Posted by · June 19, 2012 10:48 am

It hasn’t even been a day yet since Microsoft’s “major” media event in which it unveiled its Surface tablet, and already the new product buzz seems to have worn off among critics. Although it was positioned as a new rival to the Apple iPad, the newly unveiled Microsoft Surface already doesn’t seem to be equipped for the task—or at least the general tone among critics seems to say as much.

But before we let the skepticism flow, let’s take a look at what the new Microsoft tablet does have to offer its users.

A (Microsoft) Surface-Level Overview

Sporting a 10.6-inch screen, the Surface has the same weight and thickness as the iPad, but that’s about where the similarities end. On the back of the Surface is a built-in “kickstand,” which allows the tablet to be positioned upright for watching video or making a presentation. The “kickstand” is also handy for when users want to detach the Surface’s cover (called a “Touch Cover”), which also functions as a keyboard.

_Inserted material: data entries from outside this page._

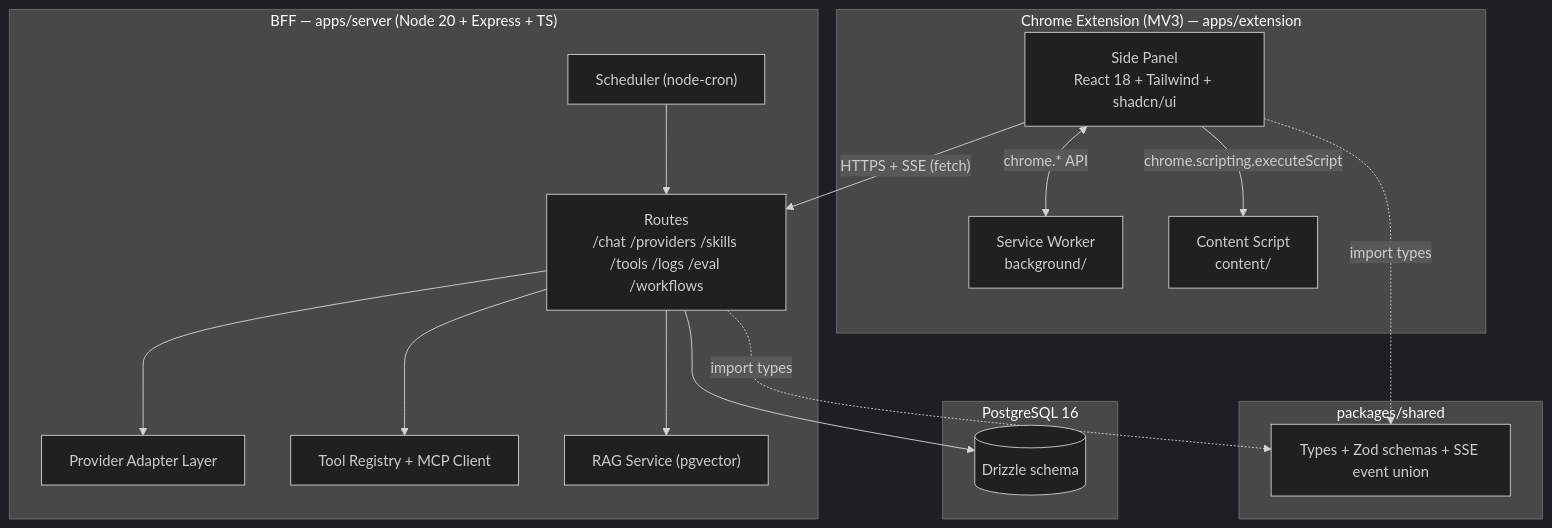
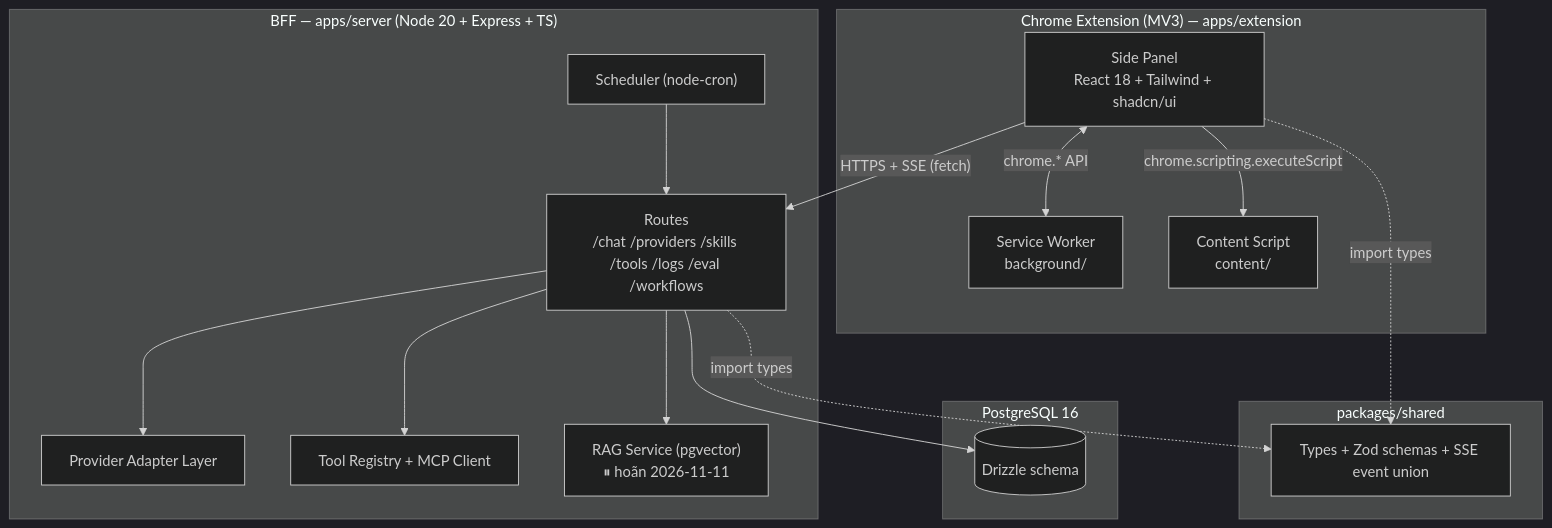
The first of 21 diagrams in docs/SYSTEM_DESIGN.md (HoangDucHiep/uddn_extension_chat), drawn with Mermaid (dark theme) before and after one commit. The commit also changed other lines of this file and 8 other files, not shown here.

````diff
--- a/docs/SYSTEM_DESIGN.md
+++ b/docs/SYSTEM_DESIGN.md
@@ -12,32 +12,32 @@
 ```mermaid
 flowchart TB
     subgraph chrome ["Chrome Extension (MV3) — apps/extension"]
         SP["Side Panel<br/>React 18 + Tailwind + shadcn/ui"]
         SW["Service Worker<br/>background/"]
         CS["Content Script<br/>content/"]
     end
     subgraph server ["BFF — apps/server (Node 20 + Express + TS)"]
         RT["Routes<br/>/chat /providers /skills /tools /logs /eval /workflows"]
         AD["Provider Adapter Layer"]
         TL["Tool Registry + MCP Client"]
-        RG["RAG Service (pgvector)"]
+        RG["RAG Service (pgvector)<br/>⏸ hoãn 2026-11-11"]
         SCH["Scheduler (node-cron)"]
     end
     subgraph data ["PostgreSQL 16"]
         DB[("Drizzle schema")]
     end
     subgraph shared ["packages/shared"]
         T["Types + Zod schemas + SSE event union"]
     end
 
     SP -->|"HTTPS + SSE (fetch)"| RT
     SP <-->|"chrome.* API"| SW
     SP -->|"chrome.scripting.executeScript"| CS
     RT --> AD
     RT --> TL
     RT --> RG
     SCH --> RT
     RT --> DB
     SP -.->|"import types"| T
     RT -.->|"import types"| T
 ```
````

Hardly coming as a surprise, the new Microsoft tablet runs its own version of Windows 8—the official version of which isn’t set to debut until this fall. According to Microsoft CEO Steve Ballmer, it has long been a Microsoft trademark move to use new hardware as a means of underscoring the appeal of its new software, saying that the forthcoming Windows OS deserves “its own companion hardware innovations.”

The Microsoft Surface will come in two versions. The first—the consumer version—will be available with the user’s choice of 32GB or 64GB worth of storage and an ARM processor. Its release is set for the fall, alongside Windows 8. A few months later, the company is planning to release a profession version of the tablet as well. The storage options will be 64GB and 128GB and will boast an Intel processor. Needless to say, the pro version will be a bit more expensive, but Microsoft withheld pricing information on either tablet for the time being.

If consumers want to get one in the fall, though, the only place they’re going to be available is in Microsoft’s twenty retail locations and its online store. Which brings us to the first of many obstacles that lay in Microsoft’s path before the Surface even hits its shelves.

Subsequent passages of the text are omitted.